Network Time Protocol (NTP) is an application layer protocol used for clock synchronization between hosts on a TCP/IP network. The goal of NTP is to ensure that all computers on a network agree on the time, since even a small difference can create problems. For example, if there is more than 5 minutes difference on your host and the Active Directory domain controller, you will not be able to login into your AD domain.
NTP uses a hierarchical system of time sources. At the top of the structure are highly accurate time sources – typically atomic or GPS clocks. These clocks are known as stratum 0 servers. Stratum 1 servers are directly linked to stratum 0 servers and computers run NTP servers that deliver the time to stratum 2 servers, and so on (image source: Wikipedia):
NTP uses a client-server architecture; one host is configured as the NTP server and all other hosts on the network are configured as NTP clients. Consider the following example:
Host A is configured to use a public NTP server uk.pool.ntp.org. Host A will periodically send an NTP request to the NTP server. The NTP server will provide the accurate data and time, so Host A can synchronize its clock.

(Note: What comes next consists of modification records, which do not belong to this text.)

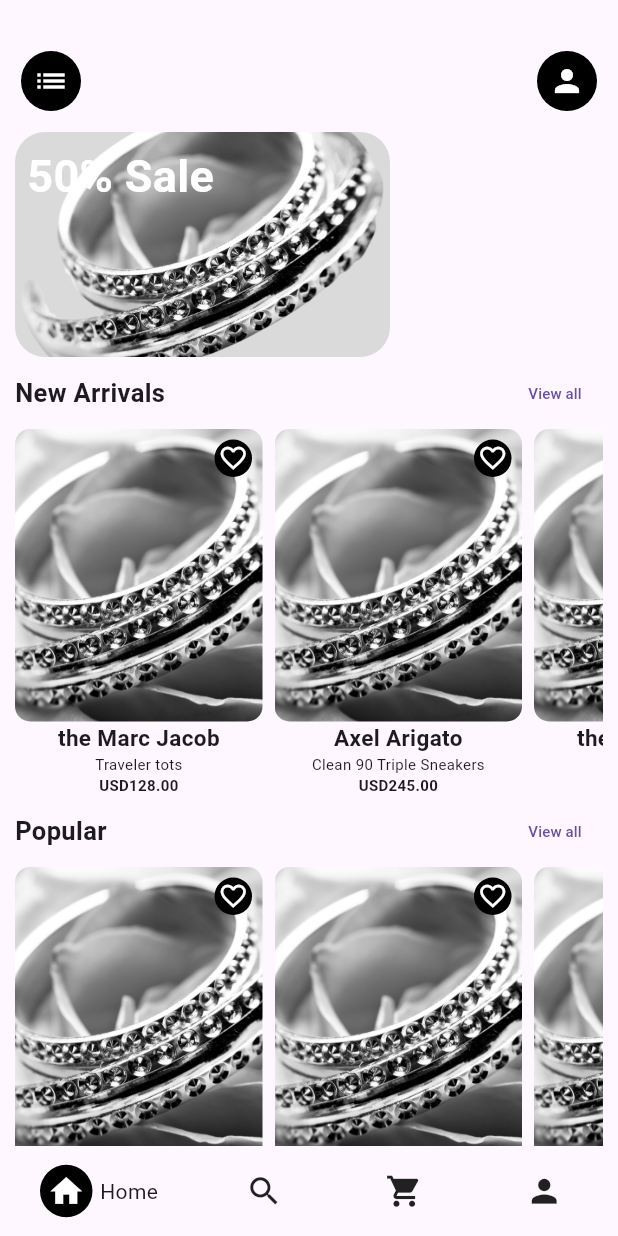
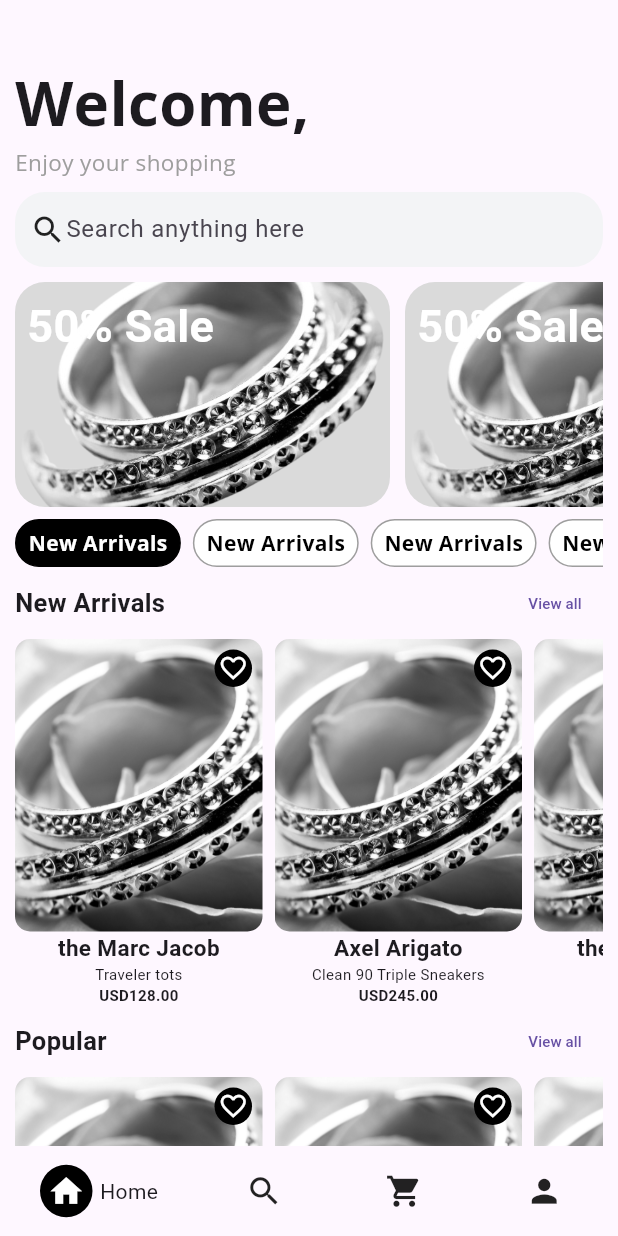
Before and after one commit to Kawaiibuta/Precious, a Flutter app: the screen it shows after launch, on a phone screen of 412 x 824 dp. Run offline on Flutter 3.47's test engine with Material 3 defaults, Android fonts, the phone set to English and light mode, and no system bars; our stand-ins replace firebase_core, google_fonts, shared_preferences; accounts and stored records are empty; generated files the repository leaves out were written again.

Commit message:
<Dev>: Dev homepage

```diff
--- a/lib/resources/widgets/catagory_button.dart
+++ b/lib/resources/widgets/catagory_button.dart
@@ -1,54 +1,37 @@
 import 'package:flutter/material.dart';
+import 'package:google_fonts/google_fonts.dart';
 
-class CatagoryButton extends StatefulWidget {
-  const CatagoryButton(
-      {super.key,
-      required this.icon,
-      required this.title,
-      required this.quantity});
-  final IconData icon;
+class CategoryButton extends StatefulWidget {
+  const CategoryButton(
+      {super.key, required this.title, required this.selected});
   final String title;
-  final int quantity;
+  final bool selected;
   @override
-  _CatagoryButtonState createState() => _CatagoryButtonState();
+  _CategoryButtonState createState() => _CategoryButtonState();
 }
 
-class _CatagoryButtonState extends State<CatagoryButton> {
+class _CategoryButtonState extends State<CategoryButton> {
   @override
   Widget build(BuildContext context) {
     return Container(
-        height: 70,
-        padding: const EdgeInsets.all(15.0),
+        clipBehavior: Clip.antiAlias,
         decoration: BoxDecoration(
-            borderRadius: BorderRadius.circular(40), color: Colors.black),
-        child: Row(
-          children: [
-            Icon(
-              widget.icon,
-              color: Colors.white,
-              size: 30,
+            borderRadius: BorderRadius.circular(20),
+            color: widget.selected ? Colors.black : Colors.white,
+            border: Border.all(
+                color: widget.selected ? Colors.black : Colors.grey)),
+        child: InkWell(
+          onTap: () {},
+          child: Padding(
+            padding: const EdgeInsets.only(
+                left: 8.0, right: 8.0, top: 5.0, bottom: 5.0),
+            child: Text(
+              widget.title,
+              style: GoogleFonts.openSans(
+                  fontWeight: FontWeight.bold,
+                  color: widget.selected ? Colors.white : Colors.black),
             ),
-            Flexible(
-                child: Padding(
-              padding: const EdgeInsets.all(8.0),
-              child: Row(
-                mainAxisAlignment: MainAxisAlignment.spaceBetween,
-                children: [
-                  Text(
-                    widget.title,
-                    style: const TextStyle(
-                        color: Colors.white,
-                        fontWeight: FontWeight.bold,
-                        fontSize: 20),
-                  ),
-                  Text(
-                    "${widget.quantity} products",
-                    style: const TextStyle(color: Colors.white),
-                  )
-                ],
-              ),
-            ))
-          ],
+          ),
         ));
   }
 }
--- /dev/null
+++ b/lib/resources/widgets/custom_search_bar.dart
@@ -0,0 +1,34 @@
+import 'package:flutter/cupertino.dart';
+import 'package:flutter/material.dart';
+import 'package:flutter/services.dart';
+
+class CustomSearchBar extends StatefulWidget {
+  const CustomSearchBar({super.key});
+
+  @override
+  _CustomSearchBarState createState() => _CustomSearchBarState();
+}
+
+class _CustomSearchBarState extends State<CustomSearchBar> {
+  @override
+  Widget build(BuildContext context) {
+    return Container(
+      height: 50,
+      padding: const EdgeInsets.only(left: 10.0, right: 10.0),
+      // width: 300,
+      decoration: BoxDecoration(
+          borderRadius: BorderRadius.circular(20),
+          color: const Color(0xfff3f4f6)),
+      child: const Row(
+        children: [
+          Icon(Icons.search),
+          Expanded(
+              child: TextField(
+            decoration:
+                InputDecoration.collapsed(hintText: "Search anything here"),
+          ))
+        ],
+      ),
+    );
+  }
+}
--- /dev/null
+++ b/lib/resources/widgets/leaderboard_item.dart
@@ -0,0 +1,15 @@
+import 'package:flutter/material.dart';
+
+class LeaderboardItem extends StatefulWidget {
+  const LeaderboardItem({super.key});
+
+  @override
+  _LeaderboardItemState createState() => _LeaderboardItemState();
+}
+
+class _LeaderboardItemState extends State<LeaderboardItem> {
+  @override
+  Widget build(BuildContext context) {
+    return Container();
+  }
+}
--- a/lib/views/landing_page.dart
+++ b/lib/views/landing_page.dart
@@ -1,7 +1,9 @@
 import 'package:flutter/cupertino.dart';
 import 'package:flutter/material.dart';
 import 'package:flutter/widgets.dart';
+import 'package:google_fonts/google_fonts.dart';
 import 'package:precious/resources/widgets/catagory_button.dart';
+import 'package:precious/resources/widgets/custom_search_bar.dart';
 import 'package:precious/resources/widgets/product_card.dart';
 import 'package:precious/resources/widgets/sale_banner.dart';
 
@@ -80,49 +82,84 @@ const categoryList = [
 ];
 
 class _LandingPageState extends State<LandingPage> {
-  bool categoriesSelected = false;
+  int categoriesSelected = 0;
   @override
   Widget build(BuildContext context) {
-    return Stack(
-      children: [
-        SingleChildScrollView(
+    return SingleChildScrollView(
       child: Column(
         mainAxisSize: MainAxisSize.min,
         children: [
-              //Utility row
+          const SizedBox(
+            height: 10,
+          ),
           Row(
-                mainAxisAlignment: MainAxisAlignment.spaceBetween,
             children: [
-                  IconButton(
-                      onPressed: () {
-                        setState(() {
-                          categoriesSelected = true;
-                        });
-                      },
-                      style: ButtonStyle(
-                          backgroundColor:
-                              MaterialStateProperty.all(Colors.black)),
-                      icon: const Icon(Icons.list, color: Colors.white)),
-                  IconButton(
-                      onPressed: () {},
-                      style: ButtonStyle(
-                          backgroundColor:
-                              MaterialStateProperty.all(Colors.black)),
-                      icon: const Icon(Icons.person, color: Colors.white)),
+              Text(
+                'Welcome,',
+                style: GoogleFonts.openSans(
+                    fontWeight: FontWeight.bold, fontSize: 40),
+              )
+            ],
+          ),
+          Row(
+            children: [
+              Text(
+                "Enjoy your shopping",
+                style: GoogleFonts.openSans(fontSize: 15, color: Colors.grey),
+              )
             ],
           ),
           const SizedBox(
             height: 10,
           ),
+          const CustomSearchBar(),
+          const SizedBox(
+            height: 10.0,
+          ),
           // Sale banner row
-              const Row(
+          const SingleChildScrollView(
+            scrollDirection: Axis.horizontal,
+            child: Row(
               children: [
-                  SaleBanner(
+                Padding(
+                  padding: EdgeInsets.only(right: 10.0),
+                  child: SaleBanner(
                     title: "50% Sale",
                     color: Colors.white,
                     image: AssetImage('assets/images/sale.png'),
+                  ),
+                ),
+                Padding(
+                  padding: EdgeInsets.only(right: 10.0),
+                  child: SaleBanner(
+                    title: "50% Sale",
+                    color: Colors.white,
+                    image: AssetImage('assets/images/sale.png'),
+                  ),
                 )
               ],
+            ),
+          ),
+          Padding(
+            padding: const EdgeInsets.only(top: 8.0),
+            child: SingleChildScrollView(
+              scrollDirection: Axis.horizontal,
+              child: Row(
+                  children: categoryList
+                      .asMap()
+                      .map((i, e) => MapEntry(
+                            i,
+                            Padding(
+                              padding: const EdgeInsets.only(right: 8.0),
+                              child: CategoryButton(
+                                title: e['title'] as String,
+                                selected: (i == categoriesSelected),
+                              ),
+                            ),
+                          ))
+                      .values
+                      .toList()),
+            ),
           ),
           Row(
             mainAxisAlignment: MainAxisAlignment.spaceBetween,
@@ -185,48 +222,6 @@ class _LandingPageState extends State<LandingPage> {
           ),
         ],
       ),
-        ),
-        AnimatedPositioned(
-          duration: Duration(milliseconds: 1000),
-          right: categoriesSelected ? -10 : MediaQuery.of(context).size.width,
-          child: Container(
-            width: MediaQuery.of(context).size.width,
-            height: MediaQuery.of(context).size.height,
-            decoration: const BoxDecoration(color: Colors.white),
-            child: Padding(
-              padding: const EdgeInsets.all(15.0),
-              child: SingleChildScrollView(
-                  child: Column(children: [
-                Row(
-                  mainAxisAlignment: MainAxisAlignment.spaceBetween,
-                  children: [
-                    const Text(
-                      "Categories",
-                      style:
-                          TextStyle(fontWeight: FontWeight.bold, fontSize: 30),
-                    ),
-                    IconButton(
-                      onPressed: () {
-                        setState(() {
-                          categoriesSelected = false;
-                        });
-                      },
-                      icon: const Icon(Icons.cancel_outlined),
-                    )
-                  ],
-                ),
-                ...categoryList.map((e) => Padding(
-                      padding: const EdgeInsets.only(bottom: 10.0),
-                      child: CatagoryButton(
-                          icon: e['icon'] as IconData,
-                          title: e['title'] as String,
-                          quantity: e['quantity'] as int),
-                    )),
-              ])),
-            ),
-          ),
-        ),
-      ],
     );
   }
 }
--- a/pubspec.yaml
+++ b/pubspec.yaml
@@ -16,6 +16,7 @@ dependencies:
     sdk: flutter
   flutter_localizations:
     sdk: flutter
+  google_fonts: ^6.2.1
   intl: any
   shared_preferences: ^2.2.2
 
```
Also changed, not shown: pubspec.lock, 1 other file. Lines whose indentation alone changed are shown as unchanged.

NOTE – NTP uses a well-known UDP port 123. The current version is NTPv4, and it is backward compatible with NTPv3.